Mrs Smith said: “Of course I was, I’d done that job before - I used to help my dad.”

Mr and Mrs Smith did not split up over the potato incident.
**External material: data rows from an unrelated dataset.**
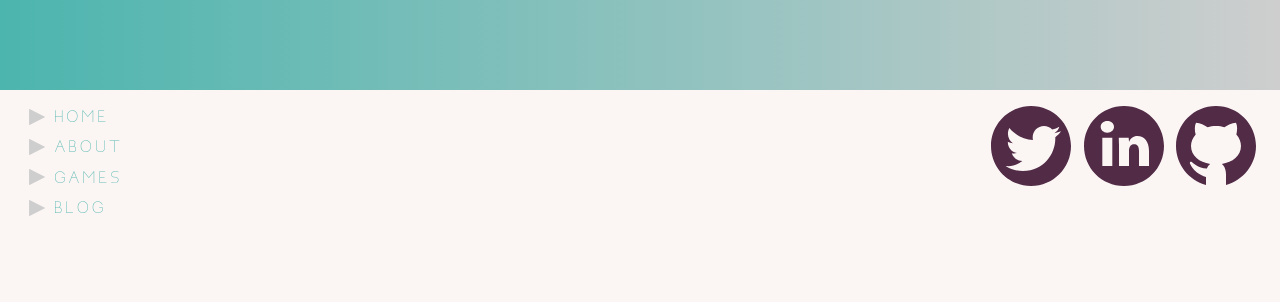
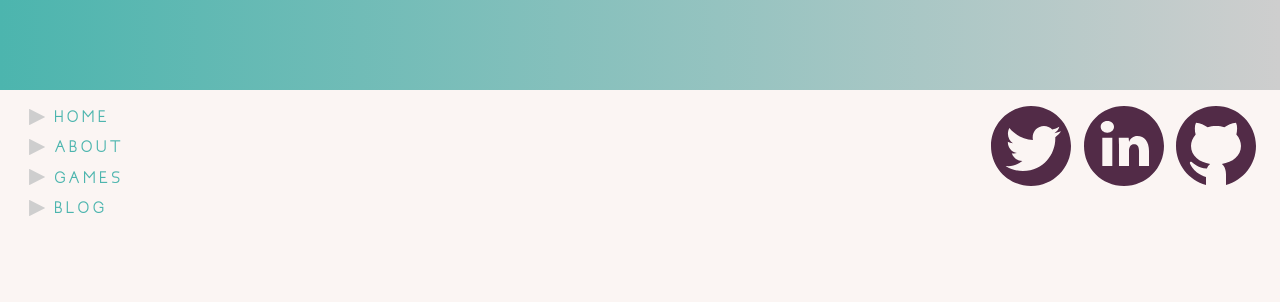
Before and after one commit to bexedmondson/old-website, a Jekyll site: the page built from index.html, in a window 1280 px wide. Shown: the part 425-727 px from the top of the page. Built offline with Jekyll 4.4.1, drawn with Linux system fonts in a browser that asks for light colours; nearby versions of some CDN libraries.

Commit message:
update bakersfield import

```diff
--- a/css/main.scss
+++ b/css/main.scss
@@ -12,10 +12,10 @@
        url('../assets/fonts/BakersfieldBold.svg#d05b123431d6c537811e14ab8ea753d0') format('svg'); /* Legacy iOS */
 
   font-style:   normal;
-  font-weight:  700;
+  font-weight:  normal;
 }
 
-@font-face {
+/*@font-face {
   font-family: 'Bakersfield';
   src: url('../assets/fonts/BakersfieldLight.eot');
   src: url('../assets/fonts/BakersfieldLight.eot?#iefix') format('embedded-opentype'),
@@ -25,7 +25,7 @@
 
   font-style:   normal;
   font-weight:  300;
-}
+}*/
 
 @font-face {
   font-family: 'Nexa';
@@ -48,7 +48,7 @@
        url('../assets/fonts/nexa-light.svg#8daeb39b16ba4fbde275db0ba71a5206') format('svg'); /* Legacy iOS */
 
   font-style:   normal;
-  font-weight:  300;
+  font-weight:  normal;
 }
 
 $light: #fbf5f3;
```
They went on to raise two children, David and Gillian, who each have two children.

Mr Smith now grows 400 acres of potatoes, sugar beet and barley along the bumpy Feltwell Road, that winds across the Fens from Southery.

He admits he enjoys tinkering with farm machinery, having owned Allis Chalmers, International and Massey Ferguson tractors before coming across his ideal machine, the monstrous articulated Massey Ferguson 1200.

Mr Smith admits farm machinery has become space-age in comparism to the old grey Fergie beloved of vintage tractor enthusiasts across the Fens and elsewhere.

“I can’t do nothing with all these new John Deeres and they all laugh at me,” he said.

“They say ‘father, you’re not tinkering about with an old Fordson now.”

Mr Smith said he doesn’t need a SatNav or auto-steering in his cab to plough straight.

“I know how to plough a field with my eyes shut,” he said. “I don’t need one of them.”

Mr Smith is adamant he has plenty more years of farming left in him.

“I’m good enough for another 20 years,” he said. “That was hard work but it’s a doddle now - that’s why I like it.

“I knew when I was five years old what I was going to do. I never wanted to do anything else.”